PDF On May 15, 2013, Ellen Webbink and others published Child labor in the Developing World: Making the Invisible Visible. In this article I examine Islamic discourses on the family, their relationship to patriarchal social structures and neopatriarchal states, and implications for women's legal status and social positions. Attention is then drawn to the contradictions and challenges that patriarchy and the family have encountered from economic development, the demographic transition, legal reform, and women's increasing educational attainment in countries of the Middle East and North Africa (MENA).

Download pdf book by Joycelin Massiah - Free eBooks. Women As Heads Of Households In The Caribbean: Family Structure And Feminine Status by Joycelin Massiah. Confronting Gender-Based Violence in the Caribbean by Joycelin Massiah.

Women in developing economies Making visible the invisible for. Author(S). Women in development Developing countries. a)DLC c)DLC d)DLC d)EG-EULC.

The second section of the report makes ‘visible the invisible’ by describing this ‘world underneath’ and by developing a Decent Work Deficit Index (DWDI) for the five case studies. Seven indicators of security are used as variables to define decent work. These include ethnic minorities, such as the Somalis in the Fashion District, older women, such as the waste paper collectors, and children working in the shebeens. In Section Three, the Report discusses the need for a new regulatory framework to overcome the economic and social dualism which exists in South African labour markets. Originally the informal sector concept was applied to the self-employed urban poor in developing countries.

The invisibility of women in political science stems from the traditional concerns and emphases of the discipline which come, in turn, from its largely Western setting. By examining politics in other cultural settings, we can come to understand why women have received so little attention in political science. Only with a significant expansion of its scope can the discipline incorporate women into its analyses. The changing circumstances of politics around the world now mandates such an expansion. Nowhere is this more obviously the case than in Africa
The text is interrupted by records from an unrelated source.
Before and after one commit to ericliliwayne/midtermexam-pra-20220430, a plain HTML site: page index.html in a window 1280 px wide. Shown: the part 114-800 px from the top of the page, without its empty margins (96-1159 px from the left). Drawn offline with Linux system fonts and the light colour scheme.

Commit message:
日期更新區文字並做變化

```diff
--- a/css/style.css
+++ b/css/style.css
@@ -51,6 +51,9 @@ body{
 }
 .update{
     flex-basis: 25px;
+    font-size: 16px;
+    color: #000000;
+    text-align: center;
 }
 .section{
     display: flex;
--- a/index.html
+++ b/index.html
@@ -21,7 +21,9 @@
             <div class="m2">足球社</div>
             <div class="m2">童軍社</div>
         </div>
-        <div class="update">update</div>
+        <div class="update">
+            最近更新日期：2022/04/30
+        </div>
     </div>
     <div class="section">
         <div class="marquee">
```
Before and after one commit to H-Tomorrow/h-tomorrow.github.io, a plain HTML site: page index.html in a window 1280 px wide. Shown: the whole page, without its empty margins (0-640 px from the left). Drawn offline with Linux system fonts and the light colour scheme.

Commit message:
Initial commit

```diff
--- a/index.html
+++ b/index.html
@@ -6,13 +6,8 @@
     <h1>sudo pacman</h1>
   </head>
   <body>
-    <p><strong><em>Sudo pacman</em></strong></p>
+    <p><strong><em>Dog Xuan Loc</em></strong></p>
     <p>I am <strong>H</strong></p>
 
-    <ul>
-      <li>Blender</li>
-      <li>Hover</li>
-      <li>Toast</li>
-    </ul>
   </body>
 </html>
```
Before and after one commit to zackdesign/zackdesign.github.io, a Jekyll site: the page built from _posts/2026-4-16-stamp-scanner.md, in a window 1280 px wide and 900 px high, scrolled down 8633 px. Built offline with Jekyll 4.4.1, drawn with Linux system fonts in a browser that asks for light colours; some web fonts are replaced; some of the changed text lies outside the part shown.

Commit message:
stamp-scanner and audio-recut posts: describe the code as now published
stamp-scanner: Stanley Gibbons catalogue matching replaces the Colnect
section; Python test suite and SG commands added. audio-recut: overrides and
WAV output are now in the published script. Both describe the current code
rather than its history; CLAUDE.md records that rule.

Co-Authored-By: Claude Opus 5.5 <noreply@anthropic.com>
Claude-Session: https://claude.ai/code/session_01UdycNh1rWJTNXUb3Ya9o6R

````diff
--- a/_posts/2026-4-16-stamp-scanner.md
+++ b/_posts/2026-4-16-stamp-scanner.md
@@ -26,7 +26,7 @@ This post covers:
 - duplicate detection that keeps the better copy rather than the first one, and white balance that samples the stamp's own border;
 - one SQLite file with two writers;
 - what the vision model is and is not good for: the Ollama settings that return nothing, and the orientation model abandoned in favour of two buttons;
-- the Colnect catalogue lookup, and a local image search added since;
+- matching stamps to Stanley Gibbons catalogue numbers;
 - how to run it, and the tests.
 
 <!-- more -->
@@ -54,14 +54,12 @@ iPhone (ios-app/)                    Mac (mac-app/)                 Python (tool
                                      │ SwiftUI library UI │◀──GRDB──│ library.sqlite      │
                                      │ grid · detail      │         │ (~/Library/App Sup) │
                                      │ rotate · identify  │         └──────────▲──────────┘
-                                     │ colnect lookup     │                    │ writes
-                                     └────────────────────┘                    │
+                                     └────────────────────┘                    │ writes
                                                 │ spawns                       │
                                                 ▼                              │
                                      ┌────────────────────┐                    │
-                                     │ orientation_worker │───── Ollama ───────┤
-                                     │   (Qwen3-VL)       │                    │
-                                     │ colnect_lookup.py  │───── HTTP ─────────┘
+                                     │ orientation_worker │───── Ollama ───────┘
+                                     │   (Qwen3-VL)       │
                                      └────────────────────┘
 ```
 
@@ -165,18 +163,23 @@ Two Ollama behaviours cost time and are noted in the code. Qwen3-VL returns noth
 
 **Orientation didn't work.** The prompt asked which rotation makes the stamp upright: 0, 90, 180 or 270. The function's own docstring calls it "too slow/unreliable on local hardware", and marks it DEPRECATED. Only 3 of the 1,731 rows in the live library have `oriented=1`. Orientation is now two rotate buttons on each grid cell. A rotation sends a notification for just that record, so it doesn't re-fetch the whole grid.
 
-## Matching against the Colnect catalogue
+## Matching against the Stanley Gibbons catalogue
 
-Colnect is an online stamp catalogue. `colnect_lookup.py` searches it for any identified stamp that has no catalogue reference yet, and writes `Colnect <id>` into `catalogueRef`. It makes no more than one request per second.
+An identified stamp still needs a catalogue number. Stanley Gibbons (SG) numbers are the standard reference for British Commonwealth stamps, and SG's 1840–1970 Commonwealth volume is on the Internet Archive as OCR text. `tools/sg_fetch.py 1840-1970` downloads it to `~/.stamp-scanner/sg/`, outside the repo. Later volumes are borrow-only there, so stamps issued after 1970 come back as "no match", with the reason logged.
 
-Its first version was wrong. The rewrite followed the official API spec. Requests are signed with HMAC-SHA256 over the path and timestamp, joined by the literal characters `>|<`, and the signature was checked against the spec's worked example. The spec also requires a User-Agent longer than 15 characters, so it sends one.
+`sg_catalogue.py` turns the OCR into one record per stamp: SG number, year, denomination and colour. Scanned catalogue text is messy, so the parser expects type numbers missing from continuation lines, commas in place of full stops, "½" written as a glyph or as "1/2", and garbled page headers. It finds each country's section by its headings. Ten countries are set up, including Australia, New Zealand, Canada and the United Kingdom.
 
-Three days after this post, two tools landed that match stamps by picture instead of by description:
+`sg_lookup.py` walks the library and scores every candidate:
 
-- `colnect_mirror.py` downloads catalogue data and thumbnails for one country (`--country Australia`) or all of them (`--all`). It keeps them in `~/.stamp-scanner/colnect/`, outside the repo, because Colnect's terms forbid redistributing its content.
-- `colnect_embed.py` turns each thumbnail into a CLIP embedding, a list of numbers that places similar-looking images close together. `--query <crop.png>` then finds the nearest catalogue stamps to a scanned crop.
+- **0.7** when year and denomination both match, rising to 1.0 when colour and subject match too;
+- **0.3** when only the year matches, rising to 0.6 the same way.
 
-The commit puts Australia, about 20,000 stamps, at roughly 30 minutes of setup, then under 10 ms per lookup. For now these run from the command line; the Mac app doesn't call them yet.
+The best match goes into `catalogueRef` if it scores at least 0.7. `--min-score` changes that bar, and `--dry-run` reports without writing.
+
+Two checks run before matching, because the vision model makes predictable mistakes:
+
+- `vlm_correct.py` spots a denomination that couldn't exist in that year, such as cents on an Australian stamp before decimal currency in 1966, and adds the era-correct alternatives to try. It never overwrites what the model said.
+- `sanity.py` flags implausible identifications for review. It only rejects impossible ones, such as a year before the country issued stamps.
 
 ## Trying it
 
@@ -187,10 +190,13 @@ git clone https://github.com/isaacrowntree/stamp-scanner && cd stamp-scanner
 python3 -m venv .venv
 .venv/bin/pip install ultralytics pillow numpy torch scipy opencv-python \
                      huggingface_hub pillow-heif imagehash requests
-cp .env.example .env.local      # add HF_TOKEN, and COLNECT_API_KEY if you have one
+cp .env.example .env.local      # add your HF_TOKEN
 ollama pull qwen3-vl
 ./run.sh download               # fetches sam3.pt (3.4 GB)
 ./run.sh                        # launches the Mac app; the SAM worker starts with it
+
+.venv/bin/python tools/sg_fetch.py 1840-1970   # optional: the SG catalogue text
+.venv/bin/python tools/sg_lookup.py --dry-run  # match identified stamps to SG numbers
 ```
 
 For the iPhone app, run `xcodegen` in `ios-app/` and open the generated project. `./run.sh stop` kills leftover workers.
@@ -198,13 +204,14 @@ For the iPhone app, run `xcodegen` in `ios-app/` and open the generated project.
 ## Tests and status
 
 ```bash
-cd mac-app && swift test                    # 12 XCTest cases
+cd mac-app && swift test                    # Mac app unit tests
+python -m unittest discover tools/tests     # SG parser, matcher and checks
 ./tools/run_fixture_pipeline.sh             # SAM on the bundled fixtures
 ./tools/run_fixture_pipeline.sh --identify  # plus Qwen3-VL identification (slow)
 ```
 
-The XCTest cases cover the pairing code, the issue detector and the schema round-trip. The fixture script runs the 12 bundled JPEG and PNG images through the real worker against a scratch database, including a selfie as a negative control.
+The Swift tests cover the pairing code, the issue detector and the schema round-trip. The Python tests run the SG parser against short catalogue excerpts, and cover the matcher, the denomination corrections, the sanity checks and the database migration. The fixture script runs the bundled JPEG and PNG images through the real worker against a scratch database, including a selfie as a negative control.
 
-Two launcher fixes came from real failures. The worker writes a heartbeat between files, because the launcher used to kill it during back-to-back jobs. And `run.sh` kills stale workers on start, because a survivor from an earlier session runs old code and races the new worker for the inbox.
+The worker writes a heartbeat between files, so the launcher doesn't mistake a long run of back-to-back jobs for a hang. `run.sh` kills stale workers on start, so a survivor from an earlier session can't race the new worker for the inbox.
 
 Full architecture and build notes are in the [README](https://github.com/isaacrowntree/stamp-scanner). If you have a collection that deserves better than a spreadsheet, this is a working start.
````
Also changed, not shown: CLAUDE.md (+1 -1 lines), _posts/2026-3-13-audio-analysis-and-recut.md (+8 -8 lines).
However these same older people are invisible when it comes to allocating resources in the fight against HIV/AIDS. Their contribution goes largely unrecognised and their issues are rarely included in political debates or development plans. The general view that older people do not really matter is pervasive. Because of poverty and limited economic security in older age, more than 70 per cent of older men and around 40 per cent of older women in the least developed countries continue to be economically active, mainly in the informal sector.